Daytime Renegade and I review the film Suicide Squad, the true Ghostbusters remake (
Zuul The Enchantress is in it.)
Also, stay a while and read my Appendix N Review Series. It’s spoiler-free, and you’ll find great reads.
The Broken Sword
by Poul Anderson
Originally published by Abelard-Schuman (1954)
Republished by Open Road Media Sci-Fi & Fantasy (2014)
Hark! Gather ye, youths and lasses, for a fierce tale of Skafloc, stolen from his fair mother’s arms by warrior elves, and Valgard, Skafloc’s vile twin born of elf and troll blood. Where Skafloc becomes an honored swordsman in service to elf earl Imric, Valgard becomes a bloodthirsty berserker, slaying all who dare to oppose him. War brews between the races of troll and elf, and Valgard leaves his human family behind to serve the trolls. As sword and axe carve their savage design across all the lands of Faerie, Skafloc and Valgard edge ever closer to a fated clash of steel and blood, with naught but hatred for one another.
For this is the saga of The Broken Sword!
Three Hearts and Three Lions
by Poul Anderson
Originally published by Doubleday (1961)
Republished by Open Road Media Sci-Fi & Fantasy (2015)
In the 1940s, Danish native Holger Carlsen left an idyllic life in the United States to fight the Nazi forces that rampaged through his old country. In the midst of a heated battle, he is spirited away to a mystical realm that resembles the European Middle Ages, but with a twist: the magic and monsters of legend are real, and they threaten to overwhelm human society. Holger is given not only armor, a sword, and a horse, but the fighting and riding skills of a knight — and mysterious memories that haunted him at every turn. It turns out that Holger is a hero foretold to aid humanity in a great struggle against the chaotic, inhuman forces of the Middle World, and he has no idea how he would fill such big shoes.
The tabletop role-playing game that started it all.
Through my reading of the Castalia House blog and other blogs, one name kept coming up whenever the history of sci-fi and fantasy was mentioned: Appendix N. Apparently, this was a list of works and authors that inspired Gary Gygax when he created the first version of the Dungeons and Dragons tabletop roleplaying game. It is said to be a good survey of the fantasy genre as it existed in the 1960s and 1970s.
That got me curious.
Twitter and free speech do not mix.
Breitbart journalist Milo Yiannopoulos’s permanent ban from Twitter has sparked many discussions about free speech in the age of social media. Whistleblower website Wikileaks has threatened to create an alternative to Twitter to counter the “feudal justice” of their selective enforcement policies, and others have mentioned similar ideas due to both Twitter and Facebook’s lock on the social media market as a whole.
But while such plans are laudable and understandable, they are also very expensive and would take a long time to bear fruit.

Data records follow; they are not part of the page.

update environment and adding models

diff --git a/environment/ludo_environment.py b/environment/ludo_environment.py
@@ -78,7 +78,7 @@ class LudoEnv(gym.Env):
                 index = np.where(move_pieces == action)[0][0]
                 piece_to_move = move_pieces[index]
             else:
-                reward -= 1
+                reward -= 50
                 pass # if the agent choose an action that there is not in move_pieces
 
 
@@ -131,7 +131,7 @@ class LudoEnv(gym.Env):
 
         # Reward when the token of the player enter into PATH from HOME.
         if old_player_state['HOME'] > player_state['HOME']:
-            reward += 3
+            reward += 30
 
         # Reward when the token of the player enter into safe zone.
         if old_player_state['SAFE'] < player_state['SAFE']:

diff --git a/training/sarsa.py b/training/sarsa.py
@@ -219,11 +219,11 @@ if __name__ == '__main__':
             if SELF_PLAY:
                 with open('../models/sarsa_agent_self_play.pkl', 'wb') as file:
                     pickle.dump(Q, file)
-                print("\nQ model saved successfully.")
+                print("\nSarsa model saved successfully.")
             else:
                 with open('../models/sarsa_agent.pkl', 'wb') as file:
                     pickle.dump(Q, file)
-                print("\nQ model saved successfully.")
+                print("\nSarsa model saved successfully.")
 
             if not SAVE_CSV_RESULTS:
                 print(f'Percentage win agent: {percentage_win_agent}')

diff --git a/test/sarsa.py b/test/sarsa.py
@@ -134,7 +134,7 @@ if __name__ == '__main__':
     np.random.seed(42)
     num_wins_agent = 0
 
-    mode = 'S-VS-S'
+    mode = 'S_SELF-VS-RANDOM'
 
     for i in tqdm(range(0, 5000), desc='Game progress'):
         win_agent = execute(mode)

On top of that, technical and userbase hurdles won’t be the only issues; forces hostile to free expression would try to sabotage the service just as they did with Voat (a site meant to be a Reddit alternative) when they targeted Voat’s payment processors and web hosts.
Fortunately, there is a thing we can do right now to counter Twitter and Facebook’s draconian policies, and it doesn’t involve e-mailing advertisers or executives who won’t listen anyway. We can link each other’s blogs, and have open threads on those blogs.

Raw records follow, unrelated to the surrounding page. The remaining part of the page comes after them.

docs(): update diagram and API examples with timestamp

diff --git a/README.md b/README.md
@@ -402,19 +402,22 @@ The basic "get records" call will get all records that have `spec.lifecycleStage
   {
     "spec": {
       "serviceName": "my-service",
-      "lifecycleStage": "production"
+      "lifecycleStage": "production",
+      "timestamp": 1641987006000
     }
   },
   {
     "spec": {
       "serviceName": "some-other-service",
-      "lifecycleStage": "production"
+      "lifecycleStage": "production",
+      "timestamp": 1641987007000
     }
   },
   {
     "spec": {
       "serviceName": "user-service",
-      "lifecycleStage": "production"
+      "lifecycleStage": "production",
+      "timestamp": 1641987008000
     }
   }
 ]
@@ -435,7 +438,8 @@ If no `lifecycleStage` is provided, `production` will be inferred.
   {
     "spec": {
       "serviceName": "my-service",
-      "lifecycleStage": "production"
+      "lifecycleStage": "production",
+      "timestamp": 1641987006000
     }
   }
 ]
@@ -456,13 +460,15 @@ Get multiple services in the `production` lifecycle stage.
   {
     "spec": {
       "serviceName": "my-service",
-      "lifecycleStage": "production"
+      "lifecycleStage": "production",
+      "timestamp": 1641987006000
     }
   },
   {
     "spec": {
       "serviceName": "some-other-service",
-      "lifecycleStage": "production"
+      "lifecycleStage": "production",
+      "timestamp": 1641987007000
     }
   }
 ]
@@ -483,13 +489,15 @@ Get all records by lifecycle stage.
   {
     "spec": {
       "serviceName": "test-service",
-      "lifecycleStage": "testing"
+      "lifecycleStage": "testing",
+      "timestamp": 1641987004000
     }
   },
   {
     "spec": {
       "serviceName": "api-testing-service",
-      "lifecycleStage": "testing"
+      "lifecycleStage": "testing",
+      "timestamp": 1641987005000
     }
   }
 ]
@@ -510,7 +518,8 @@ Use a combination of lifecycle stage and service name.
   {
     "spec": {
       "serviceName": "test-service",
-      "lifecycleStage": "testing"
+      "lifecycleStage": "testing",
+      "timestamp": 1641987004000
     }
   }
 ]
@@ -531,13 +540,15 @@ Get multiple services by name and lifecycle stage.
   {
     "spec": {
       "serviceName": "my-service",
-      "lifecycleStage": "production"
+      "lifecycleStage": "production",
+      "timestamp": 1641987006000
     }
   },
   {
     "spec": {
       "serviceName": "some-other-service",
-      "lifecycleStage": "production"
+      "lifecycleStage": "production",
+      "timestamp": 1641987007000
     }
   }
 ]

My short story, The Teenage Girl’s Robot Army, has been accepted for publication by the Sci Phi Journal. As a result, I had to take the story down.

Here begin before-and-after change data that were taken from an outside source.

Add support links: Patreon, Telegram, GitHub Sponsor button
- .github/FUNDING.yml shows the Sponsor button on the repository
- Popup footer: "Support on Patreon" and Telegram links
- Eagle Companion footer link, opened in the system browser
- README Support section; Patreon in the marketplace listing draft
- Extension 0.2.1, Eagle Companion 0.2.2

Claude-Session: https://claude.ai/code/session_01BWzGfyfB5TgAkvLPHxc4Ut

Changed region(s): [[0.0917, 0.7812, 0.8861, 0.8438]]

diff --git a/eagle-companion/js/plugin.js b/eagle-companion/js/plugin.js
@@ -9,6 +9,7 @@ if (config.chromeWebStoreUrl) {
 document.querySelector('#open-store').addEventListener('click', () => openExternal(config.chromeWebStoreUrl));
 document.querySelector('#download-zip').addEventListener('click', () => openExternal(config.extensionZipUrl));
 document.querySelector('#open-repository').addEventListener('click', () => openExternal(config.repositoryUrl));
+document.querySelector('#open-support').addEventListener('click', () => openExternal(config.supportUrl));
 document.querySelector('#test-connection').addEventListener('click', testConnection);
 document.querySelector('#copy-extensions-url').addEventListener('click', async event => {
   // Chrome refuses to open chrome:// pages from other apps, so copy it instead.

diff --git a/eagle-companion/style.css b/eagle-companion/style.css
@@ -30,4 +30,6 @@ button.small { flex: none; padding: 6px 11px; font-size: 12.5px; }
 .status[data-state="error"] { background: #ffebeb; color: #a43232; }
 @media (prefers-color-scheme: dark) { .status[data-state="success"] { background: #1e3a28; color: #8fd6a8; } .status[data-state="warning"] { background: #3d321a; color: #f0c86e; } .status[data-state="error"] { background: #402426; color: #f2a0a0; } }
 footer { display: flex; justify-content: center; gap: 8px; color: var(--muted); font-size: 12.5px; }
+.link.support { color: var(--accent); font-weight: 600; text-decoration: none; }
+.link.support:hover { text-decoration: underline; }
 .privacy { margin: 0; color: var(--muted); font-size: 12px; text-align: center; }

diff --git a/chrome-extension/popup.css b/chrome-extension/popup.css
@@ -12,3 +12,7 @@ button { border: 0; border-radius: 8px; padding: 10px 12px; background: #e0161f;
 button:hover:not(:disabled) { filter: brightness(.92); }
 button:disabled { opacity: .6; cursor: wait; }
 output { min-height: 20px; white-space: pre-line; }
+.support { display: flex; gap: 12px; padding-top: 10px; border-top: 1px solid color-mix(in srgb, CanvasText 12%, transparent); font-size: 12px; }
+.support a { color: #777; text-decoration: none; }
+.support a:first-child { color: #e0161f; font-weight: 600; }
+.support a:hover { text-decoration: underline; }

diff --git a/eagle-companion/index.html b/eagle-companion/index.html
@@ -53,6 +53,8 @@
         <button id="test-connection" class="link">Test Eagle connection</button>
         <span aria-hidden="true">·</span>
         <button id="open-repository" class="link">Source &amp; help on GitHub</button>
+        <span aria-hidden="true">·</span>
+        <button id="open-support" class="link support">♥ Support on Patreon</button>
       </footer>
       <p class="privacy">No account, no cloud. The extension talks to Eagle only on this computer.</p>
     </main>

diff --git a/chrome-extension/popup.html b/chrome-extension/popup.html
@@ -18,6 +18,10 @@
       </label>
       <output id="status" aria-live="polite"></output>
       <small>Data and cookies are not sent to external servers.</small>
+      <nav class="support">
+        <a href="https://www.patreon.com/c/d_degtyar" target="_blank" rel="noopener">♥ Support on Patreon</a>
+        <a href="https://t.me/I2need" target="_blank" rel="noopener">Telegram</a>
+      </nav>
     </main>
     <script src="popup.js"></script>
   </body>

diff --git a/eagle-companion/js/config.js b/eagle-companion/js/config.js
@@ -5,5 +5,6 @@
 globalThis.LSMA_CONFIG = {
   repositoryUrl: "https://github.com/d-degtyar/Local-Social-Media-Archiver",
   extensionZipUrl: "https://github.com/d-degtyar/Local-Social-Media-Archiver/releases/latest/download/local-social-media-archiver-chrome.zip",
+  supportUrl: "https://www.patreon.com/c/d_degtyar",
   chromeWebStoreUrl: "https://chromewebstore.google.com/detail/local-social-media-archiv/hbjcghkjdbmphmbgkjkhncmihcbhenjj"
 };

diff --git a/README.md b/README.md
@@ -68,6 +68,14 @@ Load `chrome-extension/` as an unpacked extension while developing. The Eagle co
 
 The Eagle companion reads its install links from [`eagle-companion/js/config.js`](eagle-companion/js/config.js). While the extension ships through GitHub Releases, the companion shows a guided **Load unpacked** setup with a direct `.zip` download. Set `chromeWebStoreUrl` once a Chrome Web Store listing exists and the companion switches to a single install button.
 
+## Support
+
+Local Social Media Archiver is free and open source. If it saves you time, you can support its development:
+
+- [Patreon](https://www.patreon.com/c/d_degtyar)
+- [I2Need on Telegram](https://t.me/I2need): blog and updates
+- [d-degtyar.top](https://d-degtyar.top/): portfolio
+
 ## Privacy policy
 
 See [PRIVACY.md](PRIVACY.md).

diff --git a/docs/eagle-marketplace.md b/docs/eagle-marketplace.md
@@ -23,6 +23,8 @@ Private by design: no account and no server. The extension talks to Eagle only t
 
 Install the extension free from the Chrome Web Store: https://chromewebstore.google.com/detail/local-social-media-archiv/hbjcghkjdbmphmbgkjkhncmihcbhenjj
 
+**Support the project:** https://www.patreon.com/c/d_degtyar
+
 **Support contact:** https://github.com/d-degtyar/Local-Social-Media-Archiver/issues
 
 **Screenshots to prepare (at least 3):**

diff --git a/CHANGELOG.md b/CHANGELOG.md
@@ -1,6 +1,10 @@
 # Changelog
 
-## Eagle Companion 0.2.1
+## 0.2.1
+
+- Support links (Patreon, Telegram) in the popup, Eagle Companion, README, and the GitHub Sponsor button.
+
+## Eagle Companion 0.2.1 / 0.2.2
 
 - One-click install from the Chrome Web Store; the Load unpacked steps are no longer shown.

The story talks about what would happen to the sanctity of life if robots replaced human workers entirely. Since human life would have negative economic value, murder would become more acceptable in society.
Once the relevant Sci Phi Journal issue is published, I will make an announcement on this site.